The U.S. Environmental Protection Agency, U.S. Army Corps of Engineers, Buffalo Niagara RIVERKEEPER, Honeywell and several other affiliated public and private entities have teamed up to complete a two-year dredging project that will remove 1.2 million cubic yards of contaminated sediment, which will provide a clean and supportive environment for local, native species to flourish.
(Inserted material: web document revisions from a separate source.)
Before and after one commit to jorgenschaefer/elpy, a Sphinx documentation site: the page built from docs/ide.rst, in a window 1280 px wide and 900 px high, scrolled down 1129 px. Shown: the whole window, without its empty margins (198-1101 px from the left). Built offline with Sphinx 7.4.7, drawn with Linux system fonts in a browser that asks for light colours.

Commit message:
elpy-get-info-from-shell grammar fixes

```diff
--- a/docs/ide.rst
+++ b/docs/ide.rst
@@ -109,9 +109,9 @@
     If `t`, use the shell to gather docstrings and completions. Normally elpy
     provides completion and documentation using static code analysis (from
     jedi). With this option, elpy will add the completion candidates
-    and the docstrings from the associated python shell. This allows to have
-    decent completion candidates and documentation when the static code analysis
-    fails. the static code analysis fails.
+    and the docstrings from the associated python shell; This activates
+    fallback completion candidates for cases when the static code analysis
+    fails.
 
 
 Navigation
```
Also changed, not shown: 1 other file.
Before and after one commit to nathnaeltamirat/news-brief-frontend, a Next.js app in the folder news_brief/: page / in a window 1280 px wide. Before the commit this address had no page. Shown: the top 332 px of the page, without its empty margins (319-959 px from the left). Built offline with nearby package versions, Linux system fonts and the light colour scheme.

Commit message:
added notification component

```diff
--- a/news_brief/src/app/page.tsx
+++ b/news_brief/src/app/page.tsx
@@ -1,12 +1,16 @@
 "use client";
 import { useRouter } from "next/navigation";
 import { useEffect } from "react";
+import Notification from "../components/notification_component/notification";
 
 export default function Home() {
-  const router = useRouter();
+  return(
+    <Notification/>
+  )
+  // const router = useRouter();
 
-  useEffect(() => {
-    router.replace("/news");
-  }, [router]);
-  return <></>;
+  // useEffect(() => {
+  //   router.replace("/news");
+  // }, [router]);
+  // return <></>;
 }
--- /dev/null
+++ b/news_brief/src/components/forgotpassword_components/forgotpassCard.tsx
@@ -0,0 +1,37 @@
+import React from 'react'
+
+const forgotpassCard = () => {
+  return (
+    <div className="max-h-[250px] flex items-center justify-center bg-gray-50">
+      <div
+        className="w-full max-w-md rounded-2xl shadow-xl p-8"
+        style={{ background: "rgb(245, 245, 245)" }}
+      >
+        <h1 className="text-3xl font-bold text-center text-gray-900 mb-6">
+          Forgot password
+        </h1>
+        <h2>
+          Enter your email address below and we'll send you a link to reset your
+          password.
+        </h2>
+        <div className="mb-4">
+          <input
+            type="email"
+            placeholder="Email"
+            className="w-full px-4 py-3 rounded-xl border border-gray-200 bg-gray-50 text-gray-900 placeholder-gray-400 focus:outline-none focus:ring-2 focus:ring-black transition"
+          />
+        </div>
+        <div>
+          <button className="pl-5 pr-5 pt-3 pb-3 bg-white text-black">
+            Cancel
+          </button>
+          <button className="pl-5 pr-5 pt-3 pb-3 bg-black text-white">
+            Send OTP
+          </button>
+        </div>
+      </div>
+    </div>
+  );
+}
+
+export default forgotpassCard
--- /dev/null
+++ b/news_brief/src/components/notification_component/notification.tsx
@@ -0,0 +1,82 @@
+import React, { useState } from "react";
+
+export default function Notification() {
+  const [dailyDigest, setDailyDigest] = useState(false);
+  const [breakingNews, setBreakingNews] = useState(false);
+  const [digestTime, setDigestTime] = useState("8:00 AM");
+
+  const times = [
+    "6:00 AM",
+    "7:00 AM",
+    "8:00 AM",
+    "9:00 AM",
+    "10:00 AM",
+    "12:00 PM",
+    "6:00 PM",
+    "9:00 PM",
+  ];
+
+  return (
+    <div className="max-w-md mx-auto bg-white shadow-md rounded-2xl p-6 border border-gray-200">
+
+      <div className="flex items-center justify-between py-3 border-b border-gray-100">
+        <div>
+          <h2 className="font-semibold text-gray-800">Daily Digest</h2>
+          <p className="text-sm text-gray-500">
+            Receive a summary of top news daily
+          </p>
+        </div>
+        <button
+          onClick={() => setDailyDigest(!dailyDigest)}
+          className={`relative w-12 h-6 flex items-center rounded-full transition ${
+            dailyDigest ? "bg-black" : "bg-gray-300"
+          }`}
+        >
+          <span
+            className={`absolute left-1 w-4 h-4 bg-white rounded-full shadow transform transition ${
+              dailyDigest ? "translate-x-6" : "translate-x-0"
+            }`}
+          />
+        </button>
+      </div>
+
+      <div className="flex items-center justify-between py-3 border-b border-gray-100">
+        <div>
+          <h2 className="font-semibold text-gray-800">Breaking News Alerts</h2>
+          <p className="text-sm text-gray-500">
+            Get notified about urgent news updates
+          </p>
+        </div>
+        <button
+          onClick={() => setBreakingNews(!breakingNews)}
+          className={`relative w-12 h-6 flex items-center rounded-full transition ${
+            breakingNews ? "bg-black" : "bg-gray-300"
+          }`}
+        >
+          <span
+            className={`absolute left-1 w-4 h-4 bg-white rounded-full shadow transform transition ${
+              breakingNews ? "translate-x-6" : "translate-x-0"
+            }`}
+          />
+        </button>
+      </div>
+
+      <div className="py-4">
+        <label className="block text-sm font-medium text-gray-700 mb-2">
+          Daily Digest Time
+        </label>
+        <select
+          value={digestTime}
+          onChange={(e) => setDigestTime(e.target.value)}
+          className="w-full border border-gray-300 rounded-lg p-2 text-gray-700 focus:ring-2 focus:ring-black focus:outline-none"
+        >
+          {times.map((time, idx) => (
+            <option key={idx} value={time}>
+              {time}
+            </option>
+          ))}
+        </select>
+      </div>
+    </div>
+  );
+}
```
Part of the work is being performed under the Great Lakes Legacy Act, which revitalizes once-thriving waterways through sediment cleanups and restoration. The act requires at least 35 percent of the project cost to come from non-federal partners. IISG’s Environmental Social Scientist Caitie McCoy has provided expertise for the project. For example, she prepared the publication The Buffalo River Restoration Project: Frequently Asked Questions. The FAQ gives detailed information on the Buffalo River Restoration Project, including the project’s timeframe, funding, impact, and more.